For those one who want the gauge chart images, here is the link:

Categories: BI, SSRS, Tableau Tags: , ,

Add Microsoft SQL Server Reporting Services charting capability to Tableau

November 10, 2014 3 comments

Tableau is great for its interactivity in dashboard while Microsoft SQL Server Reporting Services (SSRS) is great for its pixel perfect reporting. When we add them together, they are truly awesome!

SSRS has a rich out of box charting library and a few 3rd party add-ons, e.g. Nevron. You can also use .NET drawing library to perform custom drawing in SSRS (Ref: http://blog.oraylis.de/2012/04/ssrs-custom-drawing-code). In addition, SSRS is able to use Google Chart API to render chart, such as Venn diagram etc.

ssrs chart types

 

SSRS has powerful expression language support and tons of properties to precisely control the chart rendering and be able to export to various formats. TIFF, one of the output format, gives us the ability to prepare custom images, which can be used within Tableau as custom shapes.
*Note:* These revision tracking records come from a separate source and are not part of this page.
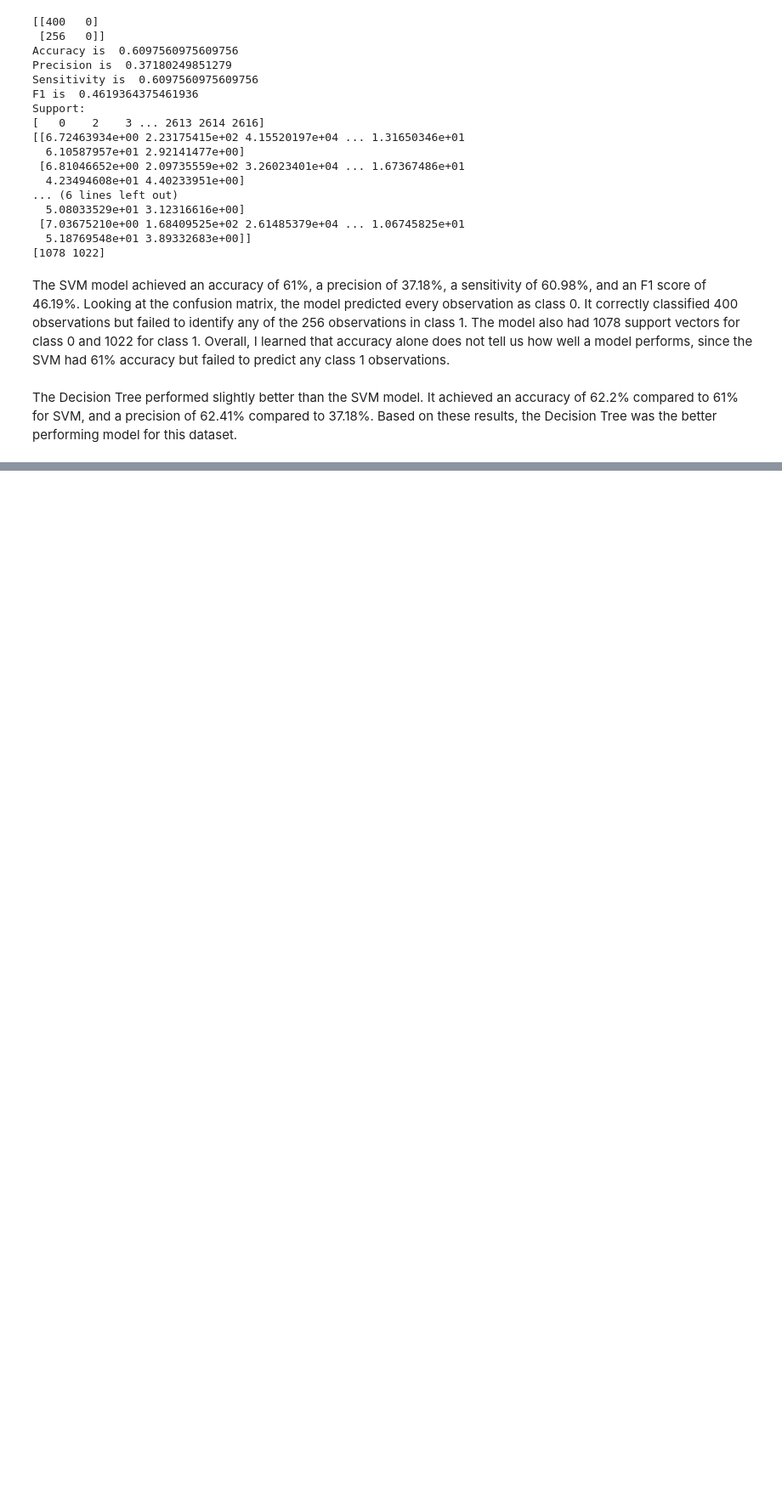
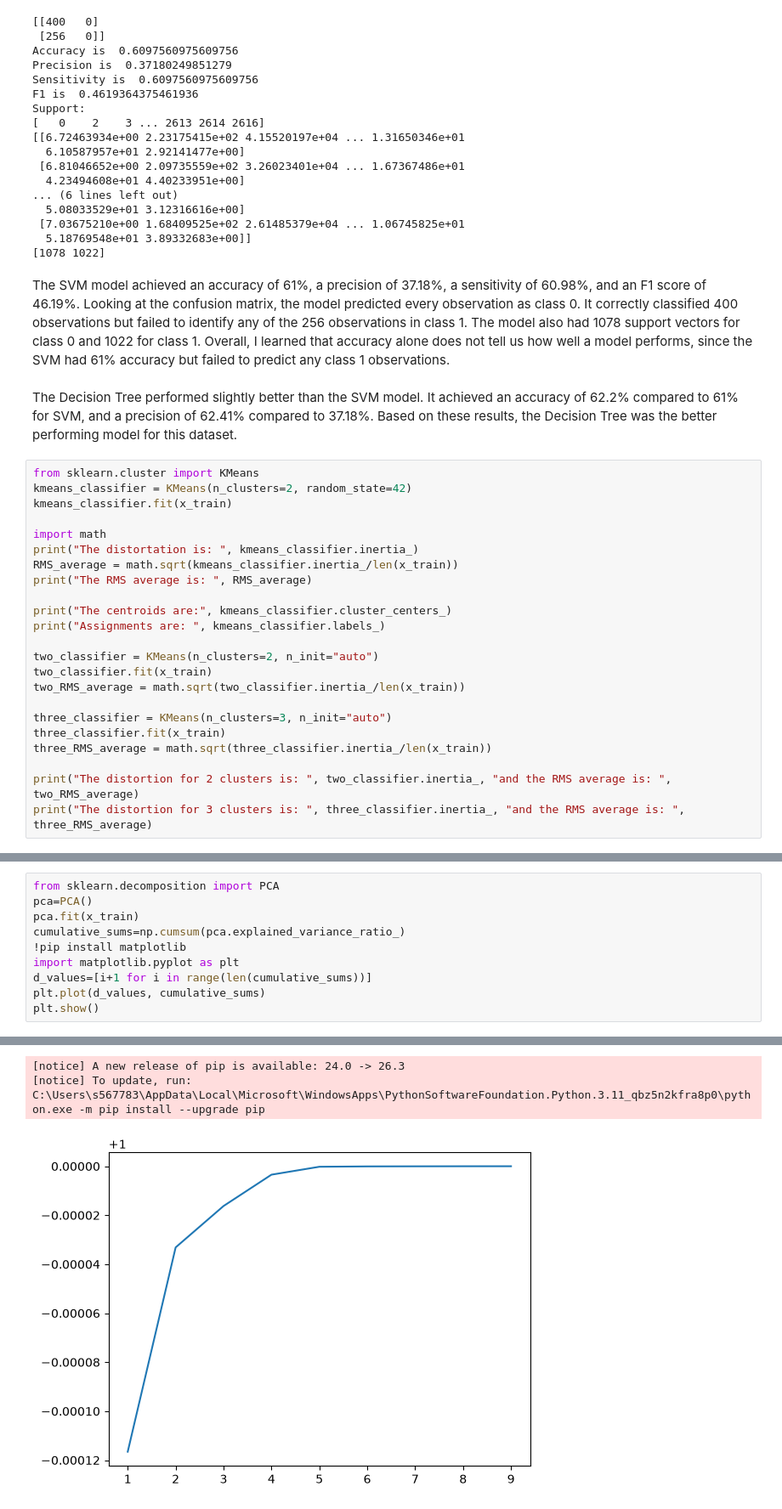
Before and after one commit to wkitar1/KitarMLProject1, a Jupyter notebook: classification.ipynb, the cells around one changed output, grey strips where cells are left out. Shown at 85% size. Saved outputs shown, nothing was run; the diff lists cells and outputs as text; blank space fills up the shorter version.

Commit message:
Add Clustering, dimensional and predictive analysis
I added clustering, dimensional analysis and predicted the data

```diff
--- a/classification.ipynb
+++ b/classification.ipynb
@@ -126,3 +126,26 @@ Support:
  The SVM model achieved an accuracy of 61%, a precision of 37.18%, a sensitivity of 60.98%, and an F1 score of 46.19%. Looking at the confusion matrix, the model predicted every observation as class 0. It correctly classified 400 observations but failed to identify any of the 256 observations in class 1. The model also had 1078 support vectors for class 0 and 1022 for class 1. Overall, I learned that accuracy alone does not tell us how well a model performs, since the SVM had 61% accuracy but failed to predict any class 1 observations.
 # %% [markdown]
 The Decision Tree performed slightly better than the SVM model. It achieved an accuracy of 62.2% compared to 61% for SVM, and a precision of 62.41% compared to 37.18%. Based on these results, the Decision Tree was the better performing model for this dataset.
+# %%
+from sklearn.cluster import KMeans
+kmeans_classifier = KMeans(n_clusters=2, random_state=42)
+kmeans_classifier.fit(x_train)
+
+import math
+print("The distortation is: ", kmeans_classifier.inertia_)
+RMS_average = math.sqrt(kmeans_classifier.inertia_/len(x_train))
+print("The RMS average is: ", RMS_average)
+
+print("The centroids are:", kmeans_classifier.cluster_centers_)
+print("Assignments are: ", kmeans_classifier.labels_)
+
+two_classifier = KMeans(n_clusters=2, n_init="auto")
+two_classifier.fit(x_train)
+two_RMS_average = math.sqrt(two_classifier.inertia_/len(x_train))
+
+three_classifier = KMeans(n_clusters=3, n_init="auto")
+three_classifier.fit(x_train)
+three_RMS_average = math.sqrt(three_classifier.inertia_/len(x_train))
+
+print("The distortion for 2 clusters is: ", two_classifier.inertia_, "and the RMS average is: ", two_RMS_average)
+print("The distortion for 3 clusters is: ", three_classifier.inertia_, "and the RMS average is: ", three_RMS_average)
@@ -128,0 +166,11 @@ The Decision Tree performed slightly better than the SVM model. It achieved an a
+# %%
+from sklearn.decomposition import PCA
+pca=PCA()
+pca.fit(x_train)
+cumulative_sums=np.cumsum(pca.explained_variance_ratio_)
+!pip install matplotlib
+import matplotlib.pyplot as plt
+d_values=[i+1 for i in range(len(cumulative_sums))]
+plt.plot(d_values, cumulative_sums)
+plt.show()
+# %% [output]
@@ -128,0 +194,3 @@ The Decision Tree performed slightly better than the SVM model. It achieved an a
+[notice] A new release of pip is available: 24.0 -> 26.3
+[notice] To update, run: C:\Users\s567783\AppData\Local\Microsoft\WindowsApps\PythonSoftwareFoundation.Python.3.11_qbz5n2kfra8p0\python.exe -m pip install --upgrade pip
+[figure, added]
```
Also changed, not shown: parts of 7 cells of this notebook.
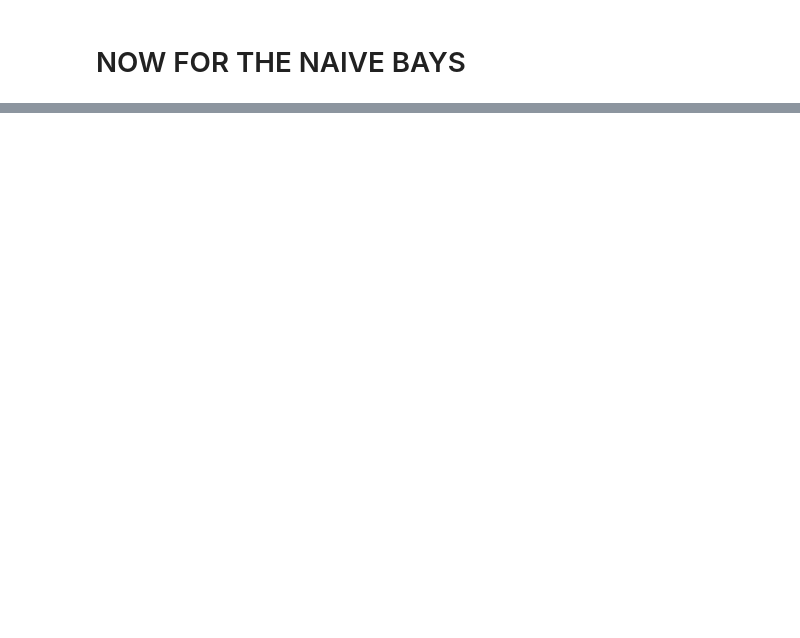
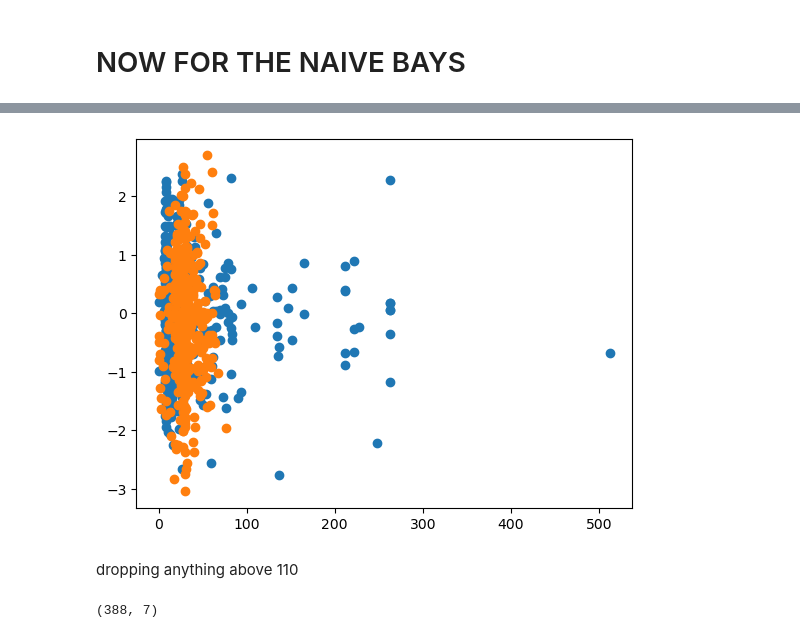
Before and after one commit to Oossooss11/Machine_learning_py, a Jupyter notebook: ML_PPROJECT.ipynb, the cells around one changed output, grey strips where cells are left out. Cells and saved outputs as stored; diff of their text form; code cells hidden in the pictures; blank space fills up the shorter version.

```diff
--- a/ML_PPROJECT.ipynb
+++ b/ML_PPROJECT.ipynb
@@ -251,0 +302,17 @@ weighted avg       0.77      0.78      0.77       178
+# %%
+testing = pd.read_csv('test.csv')
+testing = testing.drop(['PassengerId','Cabin','Name','Ticket'],axis=1)
+
+#calculating the mean
+mean_of_age = testing['Age'].mean()
+
+
+
+#filling the Age column with the mean
+testing['Age'] = testing['Age'].fillna(mean_of_age)
+
+#droping the missng rows
+testing = testing.dropna()
+
+
+print(testing.isna().sum()) #--> no missing values
@@ -251,0 +328,19 @@ weighted avg       0.77      0.78      0.77       178
+# %%
+np.random.seed(0)
+
+f = np.random.randn(len(testing['Fare']))
+plt.scatter(testing['Fare'],f)
+
+z = np.random.randn(len(testing['Age']))
+plt.scatter(testing['Age'],z)
+
+plt.show()
+# %% [output]
+[figure, added]
+# %% [markdown]
+dropping anything above 110
+# %%
+testing = testing[testing['Fare']<110]
+print(testing.shape)
+# %% [output]
+(388, 7)
```
Also changed, not shown: parts of 34 cells of this notebook.
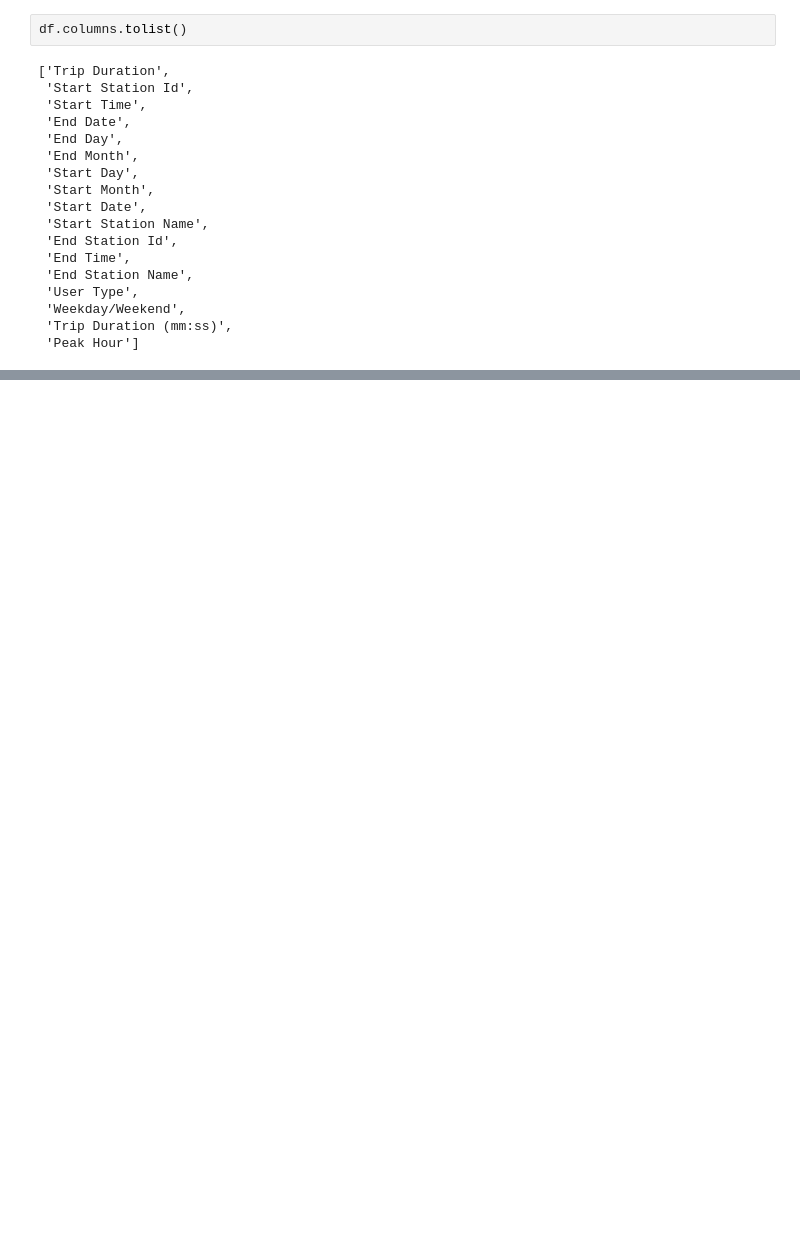
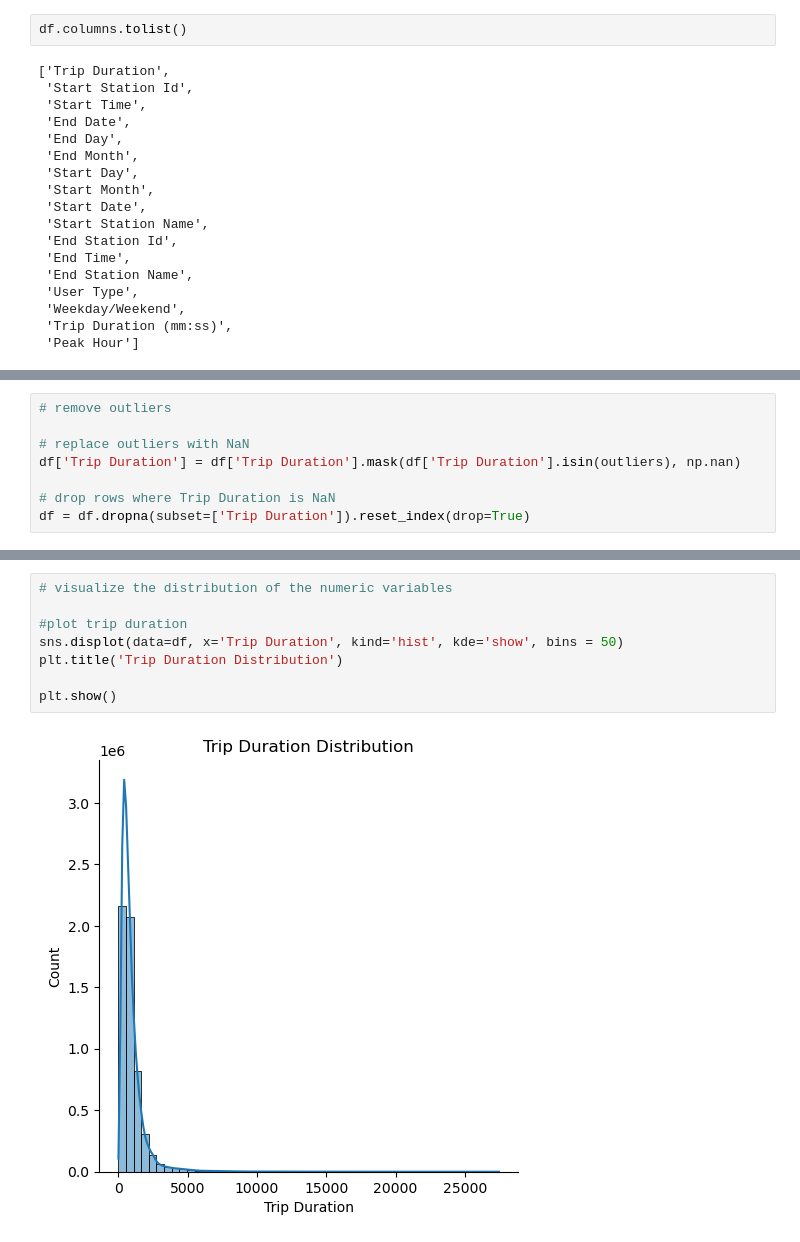
Before and after one commit to ziadharmanani/INF1340-Ridership-Analysis, a Jupyter notebook: rideshare_cleaning.ipynb, the cells around one changed output, grey strips where cells are left out. Drawn from its saved outputs; the diff is of its cells as text; blank space fills up the shorter version.

```diff
--- a/rideshare_cleaning.ipynb
+++ b/rideshare_cleaning.ipynb
@@ -300,0 +365,8 @@ df.sample(10)
+# %%
+# remove outliers
+
+# replace outliers with NaN
+df['Trip Duration'] = df['Trip Duration'].mask(df['Trip Duration'].isin(outliers), np.nan)
+
+# drop rows where Trip Duration is NaN
+df = df.dropna(subset=['Trip Duration']).reset_index(drop=True)
@@ -300,0 +482,10 @@ df.sample(10)
+# %%
+# visualize the distribution of the numeric variables
+
+#plot trip duration
+sns.displot(data=df, x='Trip Duration', kind='hist', kde='show', bins = 50)
+plt.title('Trip Duration Distribution')
+
+plt.show()
+# %% [output]
+[figure, added]
```
Also changed, not shown: parts of 22 cells of this notebook.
SSRS has another great feature, mighty “Data Driven Subscription” (be aware, SQL Server Enterprise Edition only!). Combining the image format export and data driven subscription, we can automate the Tableau custom shape image generation.

In next blog post, I’ll show you how to add gauge charts into Tableau.

Categories: BI, SSRS, Tableau Tags: , ,